Law enforcement conducting extra DWI enforcement period
ST. PAUL – Law enforcement and traffic safety partners across Minnesota will hold an Extra DWI Enforcement and Awareness Campaign through Sept. 7.
The Minnesota Department of Public Safety Office of Traffic Safety (DPS-OTS) coordinates the campaign and the funding is provided by the National Highway Traffic Safety Administration.
DPS-OTS is recognizing 48 officers, troopers, deputies, and prosecutors as the 13th DWI All-Star team. The All-Stars made 3,170 combined DWI arrests across Minnesota in 2019, protecting people from a driver’s choice to risk their own life and the lives of other people on the road by driving impaired.
“We’re so proud of the DWI All-Stars’ commitment to DWI enforcement and the priority that they place on saving lives and preventing serious injuries,” said Mike Hanson, Office of Traffic Safety director. “The All-Stars’ work and the efforts of all of our law enforcement and traffic safety partners in Minnesota are helping change dangerous driving behaviors. We can’t enforce our way out of impaired driving. It’s up to each driver to make the choice to drive sober and drive smart.”
Included among Greater Minnesota’s list of 2019 All-Stars are Deputy Jamie Meyer of the Mower County Sheriff’s Office and Officer Nate Curtiss of the Austin Police Department. During last year’s enforcement period, Meyer and Curtiss arrested 62 and 31 impaired drivers respectively.
Minnesota’s stay-at-home COVID-19 response contributed to less traffic and fewer DWIs compared to a year ago. As of Aug. 10, there were 13,816 DWI arrests year-to-date, compared with 16,881 arrests at this time last year. Unfortunately, after the drop in March and April, arrests are climbing.
Drunk driving-related deaths and alcohol-related serious injuries typically increase during the summer months.
DWI consequences can include loss of license for up to a year, thousands of dollars in costs and possible jail time. Repeat DWI offenders, as well as first-time offenders arrested at 0.16 and above alcohol-concentration level, must use ignition interlock in order to regain legal driving privileges or face at least one year without a driver’s license. Offenders with three or more offenses are required to use interlock for three to six years, or they will never regain driving privileges.

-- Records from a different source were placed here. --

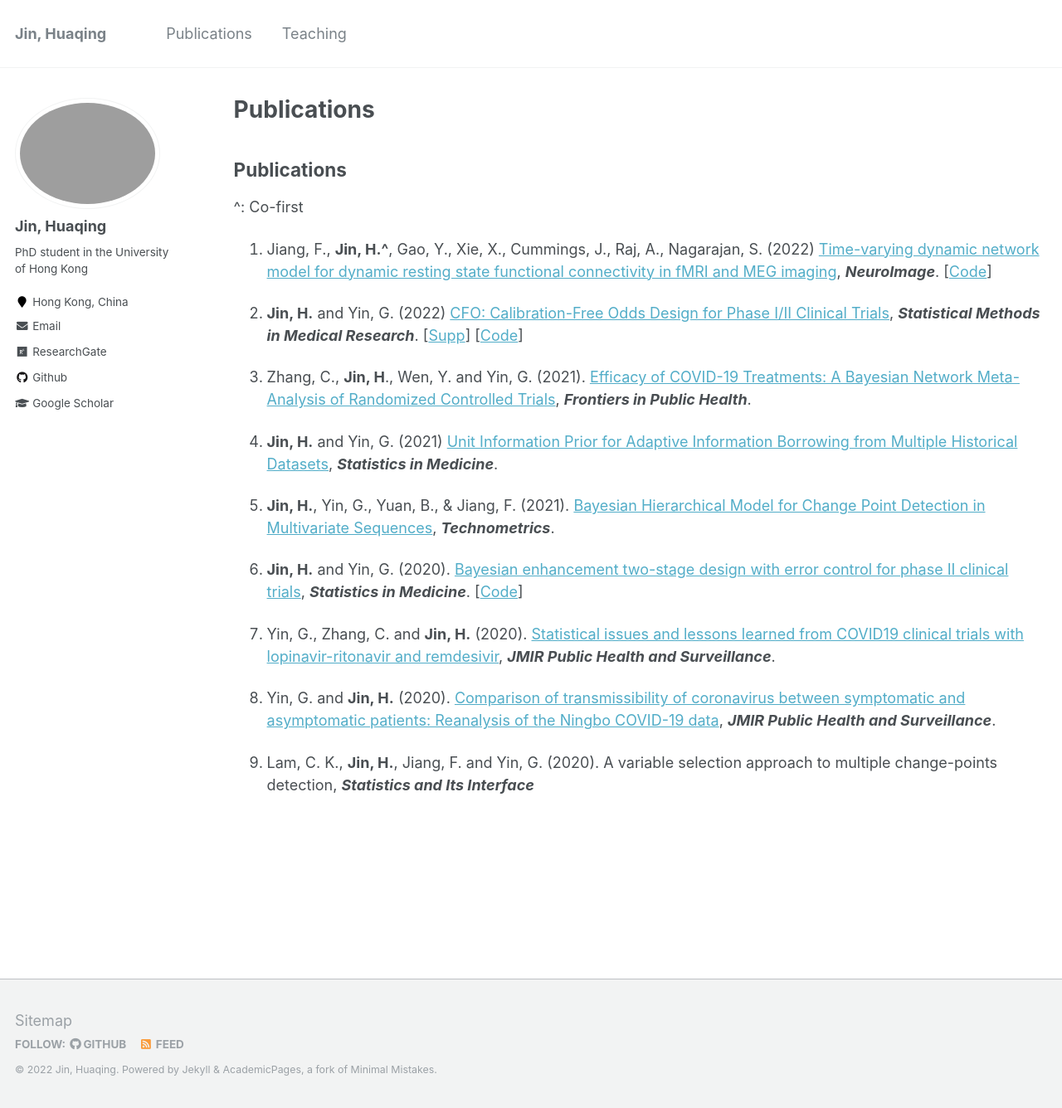
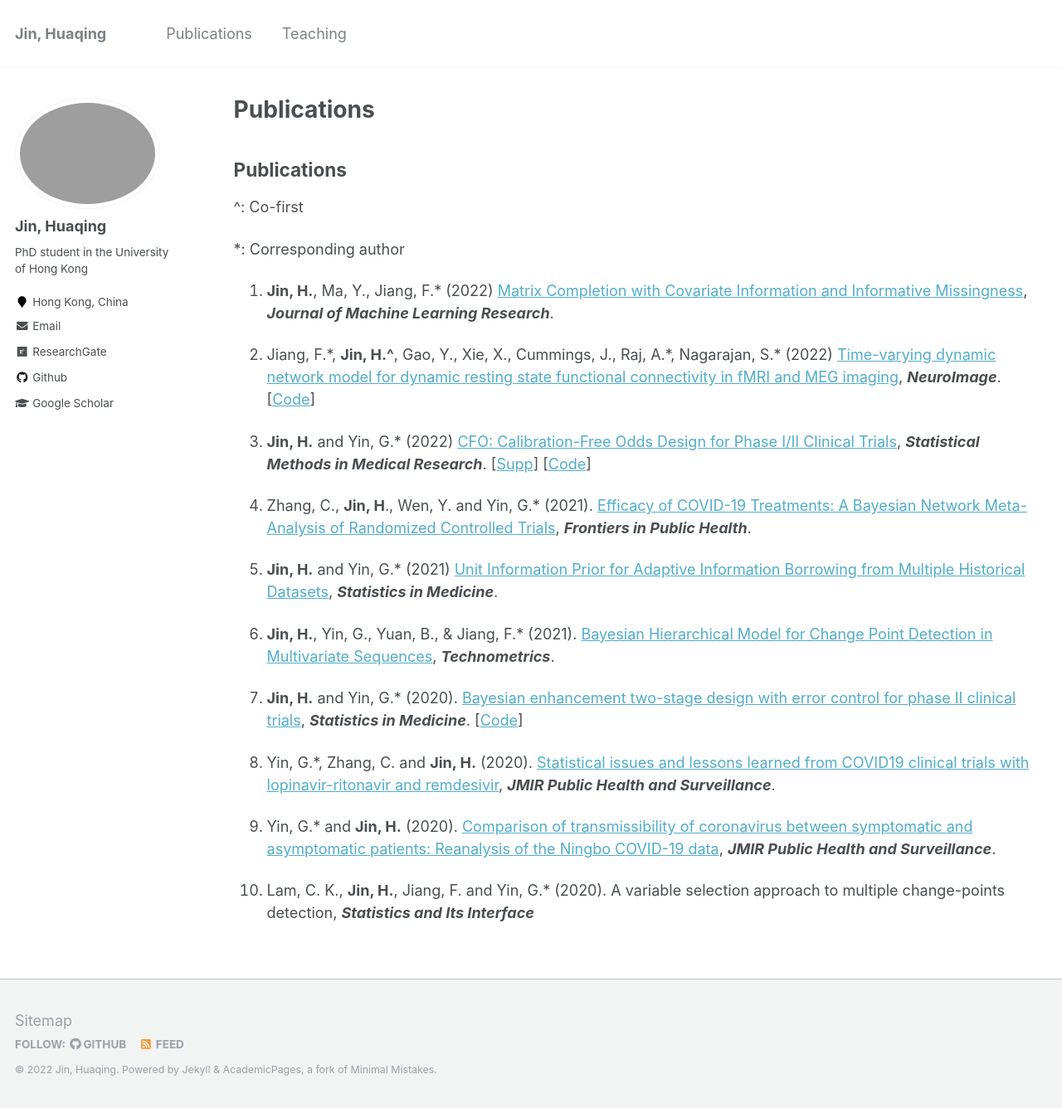
Before and after one commit to JINhuaqing/jinhuaqing.github.io, a Jekyll site: the page built from _pages/publications.md, in a window 1280 px wide and 1336 px high. Shown: the whole window at 83% size. Built offline with Jekyll 4.4.1, drawn with Linux system fonts in a browser that asks for light colours.

Commit message:
add MNAR

```diff
--- a/_pages/publications.md
+++ b/_pages/publications.md
@@ -22,41 +22,48 @@ author_profile: true
 
 ^: Co-first
 
-1. Jiang, F., **Jin, H.^**, Gao, Y., Xie, X., Cummings, J., Raj, A., Nagarajan, S. (2022)
+*: Corresponding author
+
+1. **Jin, H.**, Ma, Y., Jiang, F.\* (2022)
+[Matrix Completion with Covariate Information and
+Informative Missingness](http://jinhuaqing.github.io/files/MNAR.pdf),
+***Journal of Machine Learning Research***.
+
+1. Jiang, F.\*, **Jin, H.^**, Gao, Y., Xie, X., Cummings, J., Raj, A.\*, Nagarajan, S.* (2022)
 [Time-varying dynamic network model for dynamic resting state functional connectivity in fMRI and MEG imaging](https://doi.org/10.1016/j.neuroimage.2022.119131), ***NeuroImage***.
 [[Code](https://github.com/JINhuaqing/TVDN)]
 
-1. **Jin, H.** and Yin, G. (2022)
+1. **Jin, H.** and Yin, G.\* (2022)
 [CFO: Calibration-Free Odds Design for Phase I/II Clinical Trials](http://jinhuaqing.github.io/files/CFO.pdf), ***Statistical Methods in Medical Research***. [[Supp](http://jinhuaqing.github.io/files/CFO-supp.pdf)] [[Code](https://github.com/JINhuaqing/CFO)]
 
-1. Zhang, C., **Jin, H**., Wen, Y. and Yin, G. (2021).
+1. Zhang, C., **Jin, H**., Wen, Y. and Yin, G.\* (2021).
 [Efficacy of COVID-19 Treatments: A Bayesian Network Meta-Analysis of Randomized Controlled Trials](http://jinhuaqing.github.io/files/metaCOVID19.pdf),
 ***Frontiers in Public Health***.
 
-3. **Jin, H.** and Yin, G. (2021)
+1. **Jin, H.** and Yin, G.\* (2021)
 [Unit Information Prior for Adaptive Information Borrowing from Multiple Historical Datasets](http://jinhuaqing.github.io/files/UIP.pdf),
 ***Statistics in Medicine***.
 
-4.  **Jin, H.**, Yin, G., Yuan, B., & Jiang, F. (2021).
+1.  **Jin, H.**, Yin, G., Yuan, B., & Jiang, F.\* (2021).
 [Bayesian Hierarchical Model for Change Point Detection in Multivariate Sequences](http://jinhuaqing.github.io/files/mulseq-tech-final-both.pdf),
-***Technometrics***.
+***Technometrics***.  <!--[[Code](https://github.com/JINhuaqing/multseq)]-->
 
 
-6.  **Jin, H.** and Yin, G.  (2020).
+1.  **Jin, H.** and Yin, G.\* (2020).
 [Bayesian enhancement two-stage design with error control for
 phase II clinical trials](http://jinhuaqing.github.io/files/BETEC.pdf),
 ***Statistics in Medicine***. [[Code](https://github.com/JINhuaqing/BETEC)]
 
-1. Yin, G., Zhang, C. and **Jin, H.** (2020).
+1. Yin, G.\*, Zhang, C. and **Jin, H.** (2020).
 [Statistical issues and lessons learned from COVID19 clinical trials with lopinavir-ritonavir and remdesivir](https://publichealth.jmir.org/2020/3/e19538/),
 ***JMIR Public Health and Surveillance***.
 
 
-1. Yin, G. and **Jin, H.** (2020).
+1. Yin, G.\* and **Jin, H.** (2020).
 [Comparison of transmissibility of coronavirus between symptomatic
 and asymptomatic patients: Reanalysis of the Ningbo COVID-19 data](https://www.ncbi.nlm.nih.gov/pmc/articles/PMC7257483/),
 ***JMIR Public Health and Surveillance***.
 
-1. Lam, C. K., **Jin, H.**, Jiang, F. and Yin, G. (2020).
+1. Lam, C. K., **Jin, H.**, Jiang, F. and Yin, G.\* (2020).
 A variable selection approach to multiple change-points detection,
 ***Statistics and Its Interface***
```
Also changed, not shown: _pages/about.md (+1 -1 lines), _pages/cv.md (+1 -1 lines), 3 other files.
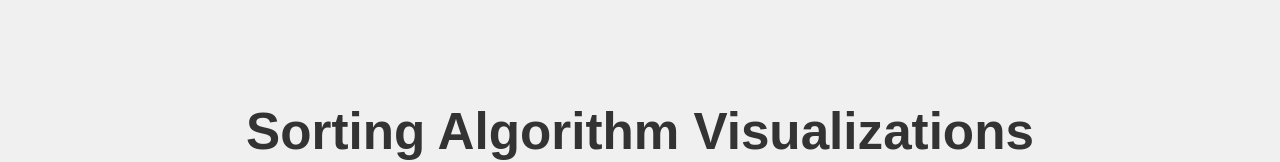
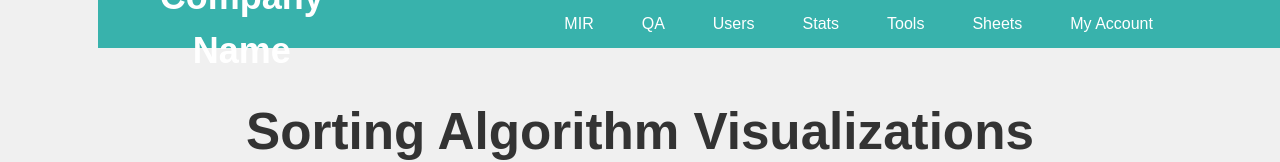
Before and after one commit to TrizzlyBare/Algorithm-Visualizers, a React (Vite) app in the folder client/: page / in a window 1280 px wide. Shown: the top 162 px of the page. Built offline with nearby package versions, Linux system fonts and the light colour scheme.

Commit message:
AddNavBar

```diff
--- a/client/src/App.tsx
+++ b/client/src/App.tsx
@@ -15,6 +15,7 @@ import "./App.css";
 // import PigeonholeSort from "./components/algorithm/sortingAlgorithm/PigeonholeSort";
 // import Introsort from "./components/algorithm/sortingAlgorithm/IntroSort";
 // import HomePage from "./components/HomePage/HomePage";
+import Navbar from "./components/NavBar/navbar";
 
 // function App() {
 //   return (
@@ -54,6 +55,7 @@ import CombSort from "./components/algorithm/sortingAlgorithm/CombSort";
 const App: React.FC = () => {
   return (
     <Router>
+      <Navbar />
       <Routes>
         <Route path="/" element={<HomePage />} />
         <Route path="/algorithm/introsort" element={<Introsort />} />
--- a/client/src/components/HomePage/HomePage.css
+++ b/client/src/components/HomePage/HomePage.css
@@ -6,8 +6,6 @@ body {
   margin: 0;
   padding: 0;
   box-sizing: border-box;
-  align-items: center;
-  justify-content: center;
 }
 
 .home-container {
--- /dev/null
+++ b/client/src/components/NavBar/DropDown.tsx
@@ -0,0 +1,19 @@
+import { QADropdown } from "./NavItems";
+import { Link } from "react-router-dom";
+import "./NavBar.css"; // Import the CSS file
+
+const DropDown = () => {
+  return (
+    <ul className="dropdown">
+      {QADropdown.map((item) => {
+        return (
+          <li key={item.id}>
+            <Link to={item.path}>{item.title}</Link>
+          </li>
+        );
+      })}
+    </ul>
+  );
+};
+
+export default DropDown;
--- /dev/null
+++ b/client/src/components/NavBar/NavBar.css
@@ -0,0 +1,90 @@
+/* Navbar Styles */
+.navbar {
+  background-color: #38b2ac; /* bg-teal-400 */
+  font-family: sans-serif;
+  height: 3rem; /* h-12 */
+  display: flex;
+  justify-content: space-between; /* Ensure items are spaced out */
+  align-items: center; /* Align items vertically in the center */
+  position: fixed;
+  top: 0; /* Ensure the navbar is at the top */
+  width: 100%;
+  padding: 0 1rem; /* Add some padding for spacing */
+  z-index: 1000; /* Ensure the navbar is above other content */
+}
+
+.navbar a {
+  color: white;
+  text-decoration: none;
+}
+
+.navbar .text-4xl {
+  font-size: 2.25rem; /* text-4xl */
+  font-weight: bold;
+}
+
+.nav-items {
+  display: flex;
+  list-style: none;
+  justify-content: center;
+  align-items: center;
+  width: 75%; /* w-3/4 */
+}
+
+.nav-items li {
+  display: flex;
+  align-items: center;
+  color: #e2e8f0; /* text-gray-200 */
+  margin: 0 1.5rem; /* mx-6 */
+  font-weight: 600; /* font-semibold */
+  height: 3rem; /* h-12 */
+  position: relative;
+}
+
+.nav-items li:hover {
+  color: white;
+}
+
+.nav-items li .dropdown {
+  display: none;
+  position: absolute;
+  top: 3rem; /* top-12 */
+}
+
+.nav-items li:hover .dropdown {
+  display: block;
+}
+
+.navbar button {
+  border: none;
+  color: white;
+  font-weight: bold;
+  padding: 0.25rem 1rem; /* px-4 py-1 */
+}
+
+/* DropDown Styles */
+.dropdown {
+  width: 9rem; /* w-36 */
+  background-color: #7dd3fc; /* bg-sky-300 */
+  list-style: none;
+  text-align: start;
+  position: absolute;
+  top: 3rem; /* top-12 */
+}
+
+.dropdown li {
+  color: white;
+  padding: 0.5rem; /* p-2 */
+  cursor: pointer;
+}
+
+.dropdown li:hover {
+  background-color: #38bdf8; /* hover:bg-sky-400 */
+}
+
+.dropdown a {
+  width: 100%;
+  display: block;
+  color: inherit;
+  text-decoration: none;
+}
--- /dev/null
+++ b/client/src/components/NavBar/NavItems.tsx
@@ -0,0 +1,89 @@
+export const navItems = [
+  {
+    id: 1,
+    title: "MIR",
+    path: "/mir",
+    cName: "nav-item",
+  },
+  {
+    id: 2,
+    title: "QA",
+    path: "/qa",
+    cName: "nav-item",
+  },
+  {
+    id: 3,
+    title: "Users",
+    path: "/users",
+    cName: "nav-item",
+  },
+  {
+    id: 4,
+    title: "Stats",
+    path: "/stats",
+    cName: "nav-item",
+  },
+  {
+    id: 5,
+    title: "Tools",
+    path: "/tools",
+    cName: "nav-item",
+  },
+  {
+    id: 6,
+    title: "Sheets",
+    path: "/sheets",
+    cName: "nav-item",
+  },
+  {
+    id: 7,
+    title: "My Account",
+    path: "/personal",
+    cName: "nav-item",
+  },
+];
+
+export const QADropdown = [
+  {
+    id: 1,
+    title: "QA Job Selector",
+    path: "/qaindex",
+    cName: "submenu-item",
+  },
+  {
+    id: 2,
+    title: "View QA Results",
+    path: "/finished_qa_jobs",
+    cName: "submenu-item",
+  },
+];
+
+export const usersDropdown = [
+  {
+    id: 1,
+    title: "QA Job Selector",
+    path: "/qaindex",
+    cName: "submenu-item",
+  },
+  {
+    id: 2,
+    title: "View QA Results",
+    path: "/finished_qa_jobs",
+    cName: "submenu-item",
+  },
+];
+
+export const statDropdown = [
+  {
+    id: 1,
+    title: "QA Job Selector",
+    path: "/qaindex",
+    cName: "submenu-item",
+  },
+  {
+    id: 2,
+    title: "View QA Results",
+    path: "/finished_qa_jobs",
+    cName: "submenu-item",
+  },
+];
--- /dev/null
+++ b/client/src/components/NavBar/navbar.tsx
@@ -0,0 +1,44 @@
+import { useState } from "react";
+import { Link } from "react-router-dom";
+import { navItems } from "./NavItems";
+import DropDown from "./DropDown";
+import "./NavBar.css"; // Import the CSS file
+
+const Navbar = () => {
+  const [dropdown, setDropdown] = useState(false);
+
+  return (
+    <>
+      <nav className="navbar">
+        <Link to="/" className="text-4xl">
+          Company Name
+        </Link>
+        <ul className="nav-items">
+          {navItems.map((item) => {
+            if (item.title === "QA") {
+              return (
+                <li
+                  key={item.id}
+                  onMouseEnter={() => setDropdown(true)}
+                  onMouseLeave={() => setDropdown(false)}
+                >
+                  <Link to={item.path}>{item.title}</Link>
+                  {dropdown && <DropDown />}
+                </li>
+              );
+            }
+
+            return (
+              <li key={item.id}>
+                <Link to={item.path}>{item.title}</Link>
+              </li>
+            );
+          })}
+        </ul>
+        <button>Logout</button>
+      </nav>
+    </>
+  );
+};
+
+export default Navbar;
```
Also changed, not shown: client/src/components/algorithm/ArrayStructure/ArrayVisualization.tsx (added).
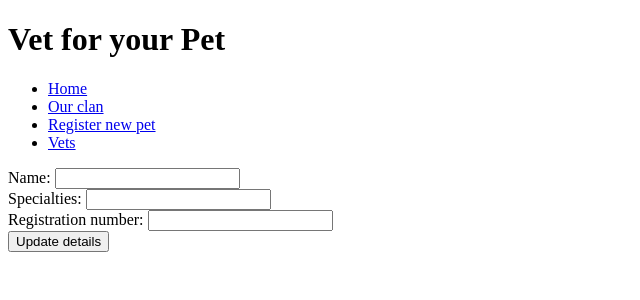
After one commit to AnitaSafar/Vet_app_project, a Flask app: template templates/vets/edit.html in a window 1280 px wide. The commit adds this page. Shown: the top 300 px of the page, without its empty margins (0-640 px from the left). Run offline with Flask 2, Linux system fonts and the light colour scheme; the template is opened without the code that fills it, so the values that code supplies are empty.

Commit message:
edit and update routes created, update action added to vet repo, edit html created

```diff
--- a/repositories/vet_repository.py
+++ b/repositories/vet_repository.py
@@ -42,5 +42,5 @@ def delete(id):
 
 def update(vet):
     sql = "UPDATE vets SET (name, specialties, reg_number) = (%s, %s, %s) WHERE id = %s"
-    values = [vet.name, vet.secialties, vet.reg_number, vet.id]
+    values = [vet.name, vet.specialties, vet.reg_number, vet.id]
     run_sql(sql ,values)
--- /dev/null
+++ b/templates/vets/edit.html
@@ -0,0 +1,22 @@
+{% extends "base.html" %}
+
+{% block content %}
+
+<form action="/vets/{{vet.id}}" method="POST">
+    <div>
+        <label for="name">Name:</label>
+        <input type="text" id="name" name="name" value="{{vet.name}}">
+    </div>
+    <div>
+        <label for="specialties">Specialties:</label>
+        <input type="text" id="specialties" name="specialties" value="{{vet.specialties}}">
+    </div>
+    <div>
+        <label for="reg_number">Registration number:</label>
+        <input type="text" id="reg_number" name="reg_number" value="{{vet.reg_number}}">
+    </div>
+    <button type="submit">Update details</button>
+ </form>
+
+
+ {% endblock %}
--- a/templates/vets/new.html
+++ b/templates/vets/new.html
@@ -14,8 +14,8 @@
     </div>
     <div>
         <label for="/reg_number">Registration number:</label>
-        <input type="number" id="reg_number" name="reg_number" placeholder="Registration number" min="1">
-    </div>
+        <input type="text" id="reg_number" name="reg_number" placeholder="Registration number" min="1">
+    </div><br>
     <button type="submit">Save new vet</button>
 </form>
 
--- a/templates/vets/show.html
+++ b/templates/vets/show.html
@@ -8,7 +8,7 @@
     <p>Registration number: {{vet.reg_number}}</p>
 </div>
 <div>
-    <form action="/vets/{{vet.id}}">
+    <form action="/vets/{{vet.id}}/edit">
         <button>Edit details</button>
     </form>
 </div>
```
Also changed, not shown: controllers/vets_controller.py (+16 -0 lines).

The Minnesota Department of Health on Monday reported nine new cases of COVID-19 over the weekend in Mower County, bringing... read more